Maduro’s foreign policy in Latin America is likely to be more pragmatic than “radical.” For the six years that he served as foreign minister until 2012, Maduro promoted Latin American unity, which culminated in the conference of the Community of Latin American and Caribbean States (CELAC) in Caracas in December 2011. The strategy of Latin American unity was novel and audacious, not so much with respect to the close relations with center-left president, such as those of Brazil and Argentina, but rather the inclusion of governments on the other side of the political spectrum, such as those of Colombia and Chile. These efforts, however, have not been without their downsides, which sometimes place the government in an awkward position. Thus, for instance, at Chávez’s funeral ceremony in Caracas, Maduro recognized the presence of Honduran president Porfirio Lobo, whose legitimacy has been widely questioned, and then greeted the nation’s ousted president Manuel Zelaya. Lobo was grateful for the agreement that Chávez and Colombian president Juan Manuel Santos brokered during Maduro’s stint as Foreign Minister whereby Honduras was readmitted into the Organization of American States.
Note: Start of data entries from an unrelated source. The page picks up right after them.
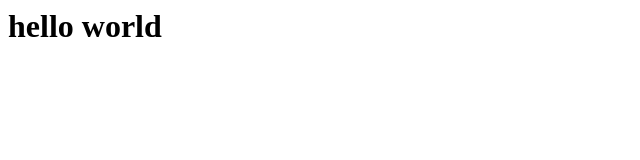
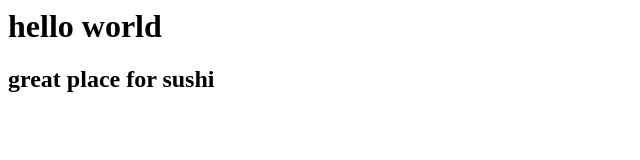
Before and after one commit to alamedacomedy/rae, a plain HTML site: page index.html in a window 1280 px wide. Shown: the whole page, without its empty margins (0-640 px from the left). Drawn offline with Linux system fonts and the light colour scheme.

Commit message:
added h2

```diff
--- a/index.html
+++ b/index.html
@@ -1,5 +1,6 @@
 <html>
     <body>
         <h1>hello world</h1>
+        <h2>great place for sushi</h2>
     </body>
 </html>
```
Several weeks after Chávez’s death, a grouping of Latin American leftist parties, the São Paulo Forum, met in Caracas to pay tribute to the deceased leader. There was a certain irony to the eulogy because Chávez had met with the same organization in 1996 in San Salvador where, in his own words, he was viewed by some as “a coup-mongering colonel.” The Caracas meeting was designed to sum up the important features of Chávez’s legacy. Speaking at the forum, Bolivia’s Vice-President Alvaro García Linera looked straight at Nicolás Maduro sitting just a few yards away and stated what he considered to be one of Chávez’s basic teachings: “There is no revolution that sustains itself without advancing; a revolutionary process that stagnates allows the adversary to retake the initiative. What President Chávez taught us was audacity, audacity and more audacity.”
García Linera’s remark resembles the notion of “permanent revolution” long preached by Trotskyists. But many Trotskyists have applied the idea dogmatically, ruling out any compromise whatsoever and basically striking out simultaneously in all directions. In contrast, Chávez aimed at individual targets. All would indicate that this strategy has been assimilated by Maduro and other Chavista leaders. While Maduro’s lower voter percentage in April will slow down the government’s pace, a deepening of the process of change can be expected, although one selective step at a time.
Steve Ellner, professor of economic history at the Universidad de Oriente, Venezuela, is the coordinator of “Latin America’s Radical Left in Power: Complexities and Challenges in the Twenty-First Century,” published in the May issue of Latin American Perspectives.
Read the rest of NACLA's Summer 2013 issue: "Chavismo After Chávez: What Was Created? What Remains?"